I’m also finding it hard to ignore the obvious racism and chauvinism that is also being shown even more increasingly in the way people discuss the topic of gentrification and urban-renewal, along with the “white people” and minorities this is expected to attract to our communities. In the face of a perceived threat, some Latino people are once again trying to rebuild 1970s style nationalist protest movements to show dominance in this area.

ChakaArtist

Here we are talking about tribal and national symbols. Let us reflected on the growing tensions in Boyle Heights, and really consider how intentionally divisive and racially charged ways art, murals and nationalist symbols have been utilized in the eastside. How they are purposely employed to intimidate others out other races and nationalties out of our vicinity. We really need to reflect on how and why we need to move beyond this racial extremism, exclusivity and cultural hegemony. Notice it didn’t take long for this most infamous of the local graffiti inspired artists to validate my claims and understanding of this rhetoric for all of us.

As people of other races move in to the area one can’t help notice the rush to cover everything with a Mexican flag, armed revolutionaries or the Virgin of Guadalupe increases. Joining outdated slogans like, “Viva la raza” (meaning, long live our race) and the like which still theme this area. This all sits really badly with me, and I’m not at all quiet about it.

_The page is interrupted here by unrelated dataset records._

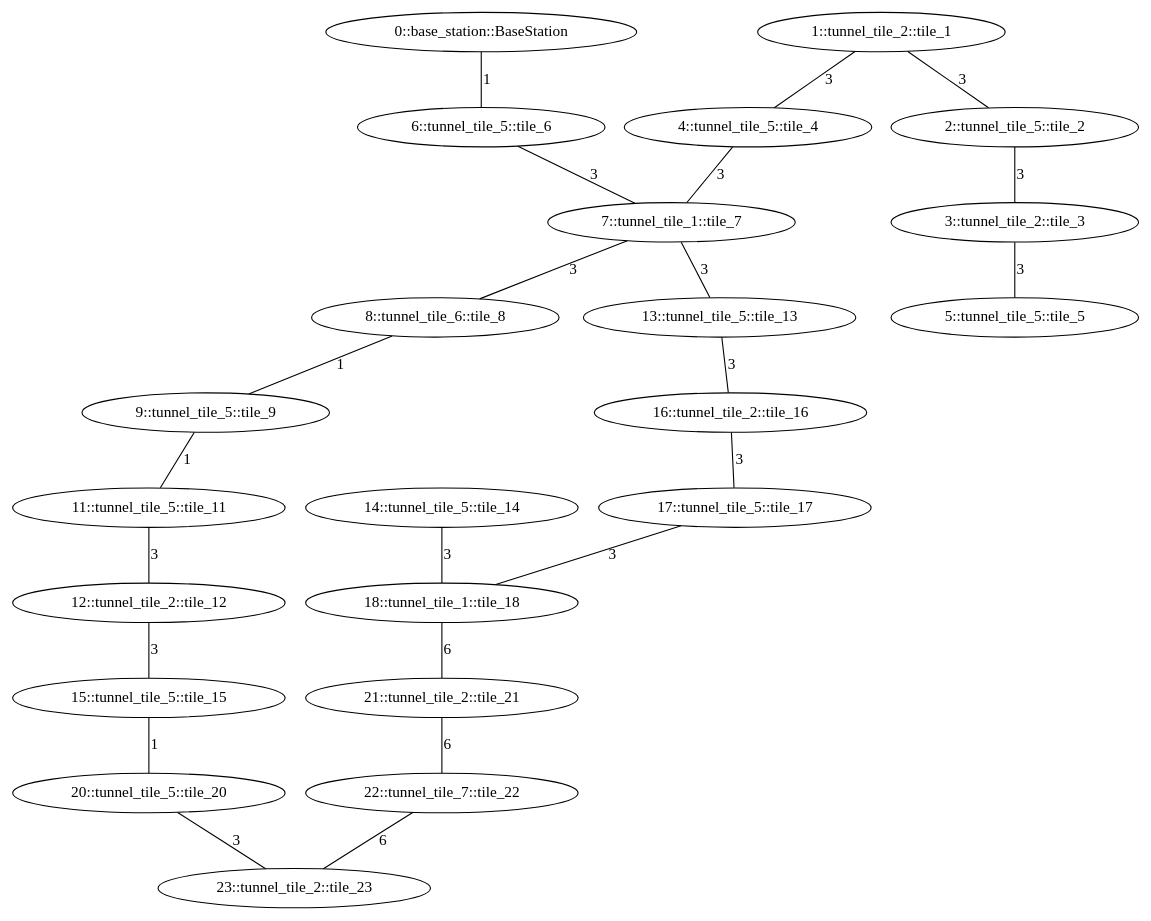
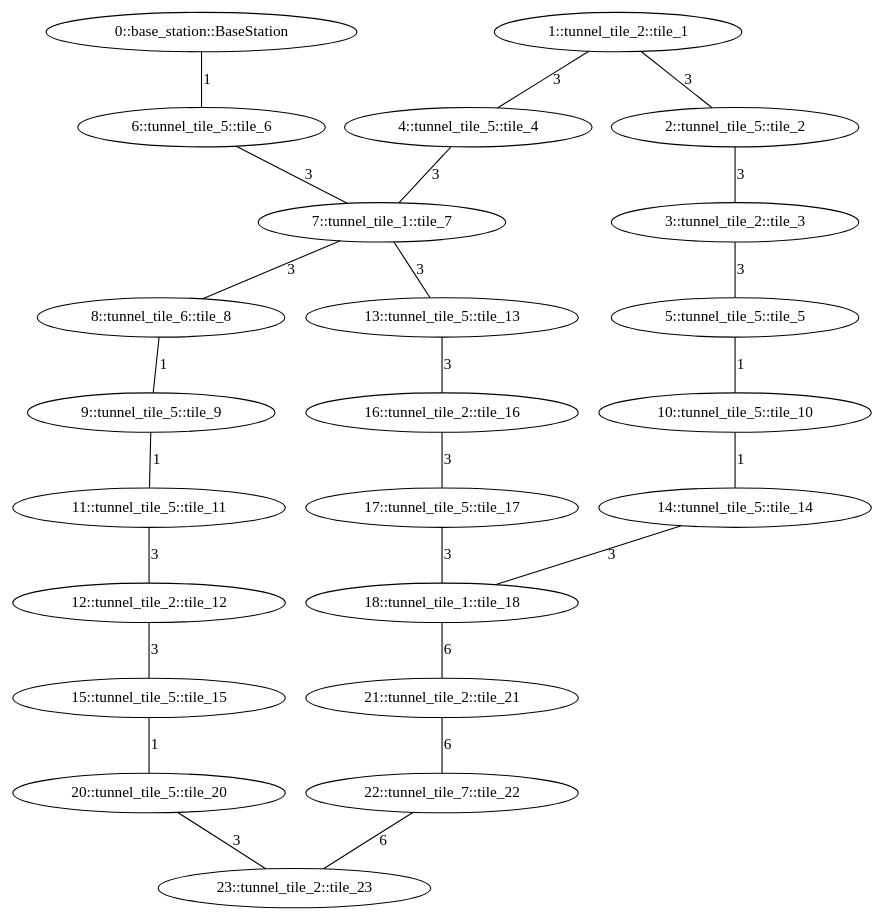
Before and after one commit to osrf/subt: the diagram in subt_ign/worlds/simple_tunnel_03.dot, drawn with Graphviz. The commit also changed 3 other files, not shown here.

```diff
--- a/subt_ign/worlds/simple_tunnel_03.dot
+++ b/subt_ign/worlds/simple_tunnel_03.dot
@@ -1,58 +1,61 @@
 /* Visibility graph for simple_tunnel_03.tsv */
 /* Generated with the tile_tsv.py script: */
 /*   tile_tsv.py simple_tunnel_03.tsv -\-y0 40 -\-graph-file simple_tunnel_03.dot -\-world-file simple_tunnel_03.sdf -\-world-name simple_tunnel_03 */
 
 graph {
   /* ==== Vertices ==== */
 
   /* Base station / Staging area */
   0   [label="0::base_station::BaseStation"];
 
   1   [label="1::tunnel_tile_2::tile_1"];
   2   [label="2::tunnel_tile_5::tile_2"];
   3   [label="3::tunnel_tile_2::tile_3"];
   4   [label="4::tunnel_tile_5::tile_4"];
   5   [label="5::tunnel_tile_5::tile_5"];
   6   [label="6::tunnel_tile_5::tile_6"];
   7   [label="7::tunnel_tile_1::tile_7"];
   8   [label="8::tunnel_tile_6::tile_8"];
   9   [label="9::tunnel_tile_5::tile_9"];
+  10  [label="10::tunnel_tile_5::tile_10"];
   11  [label="11::tunnel_tile_5::tile_11"];
   12  [label="12::tunnel_tile_2::tile_12"];
   13  [label="13::tunnel_tile_5::tile_13"];
   14  [label="14::tunnel_tile_5::tile_14"];
   15  [label="15::tunnel_tile_5::tile_15"];
   16  [label="16::tunnel_tile_2::tile_16"];
   17  [label="17::tunnel_tile_5::tile_17"];
   18  [label="18::tunnel_tile_1::tile_18"];
   20  [label="20::tunnel_tile_5::tile_20"];
   21  [label="21::tunnel_tile_2::tile_21"];
   22  [label="22::tunnel_tile_7::tile_22"];
   23  [label="23::tunnel_tile_2::tile_23"];
 
   /* ==== Edges ==== */
 
   /* Base station */
   0  -- 6   [label=1];
   1  -- 2   [label=3];
   1  -- 4   [label=3];
   2  -- 3   [label=3];
   3  -- 5   [label=3];
-  4  -- 7   [label=3];
-  6  -- 7   [label=3];
+  4  -- 7   [label=3];  /* Intersection */
+  6  -- 7   [label=3];  /* Intersection */
   7  -- 8   [label=3];  /* Intersection */
   7  -- 13  [label=3];  /* Intersection */
   8  -- 9   [label=1];
   9  -- 11  [label=1];
   11 -- 12  [label=3];
   12 -- 15  [label=3];
   13 -- 16  [label=3];
-  14 -- 18  [label=3];
+  14 -- 18  [label=3];  /* Intersection */
   15 -- 20  [label=1];
   16 -- 17  [label=3];
-  17 -- 18  [label=3];
+  17 -- 18  [label=3];  /* Intersection */
   18 -- 21  [label=6];  /* Intersection */
   20 -- 23  [label=3];
   21 -- 22  [label=6];
   22 -- 23  [label=6];
+  5  -- 10  [label=1];
+  10 -- 14  [label=1];
 }
```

I challenge people on this. How can we attempt at being an open community in Boyle Heights when we cover our public housing in those areas exclusively in nationalistic and racially charged Chicano art? And by constantly covering everything with a Mexican flag? It’s not that I’m opposed to our ethnic art and cultural symbols being expressed in public. But I ask my people to consider if we are not being foolish in hollowing throwbacks from the most radical points of the civil rights movement. Could it be that nationalistic excesses in this art is sending a message that all other races and nationalities are not welcome here? Would it not be better for us as we grow as a community to mature into more inclusive tones? Is it not time that our nationalistic sentiments finally retire themselves, as the greater society moves beyond the ethnic divisions?

I must begin to speak up, not just for my own community. But also out of concern and communal solidarity with the African-American communities who are being violently targeted and squeezed out of their historic neighborhoods in Los Angeles by nationalist Latino gangs. (see “Racial Hate Feeds a Gang War’s Senseless Killing” and “Attack on family in Compton latest incident in wave of anti-black violence”) On behalf of the concerned members of the Latino community, I challenge the embedding of nationalism into our communities, because it’s unwise and divisive.

This is especially relevant for our community here in Boyle Heights, just as much as it is in most other inner-city communities. In fact, the way our racial and ethnic problems is being played out on the eastside is being modeled elsewhere, as the gang lifestyle and themes export themselves from our neighborhoods to build syndicate gang franchises in the inner-cities across the country. Its essential we tackle this issue here, and now. (see “Ramona Gardens Overcomes Past,” for some background on local racist sentiments and those who are working to overcome it.)

I think it is also important for us Latinos to employ new symbols of pride, which are sensitive. As us Latino quickly become the majority by sheer demographic growth in this country many among us are talking about what the future of the country will look like in generations to come. But we need to do some really good thinking. We need to decide if we are going to embrace people-hood with the other tribes of this country, or if we are going pursue cultural chauvinism and dominion.

This is what is running through my mind as I read these words in the Torah portion for this week, “The children of Israel shall encamp with each person near the banner which has his paternal family’s insignia.” (Deut. 2:3)

When we read about this topic of each tribe camping under their flags and tribal symbols in the Torah, I don’t see it as just majestic and lovely. On paper it looks nice. But I can also see where in the practical world, this can all go very wrong. When the use of flags and symbols is used to divide and distinguish, and not just as a mere symbol of pride. But can we tell the difference? I think that’s the problem, that sometimes people cannot.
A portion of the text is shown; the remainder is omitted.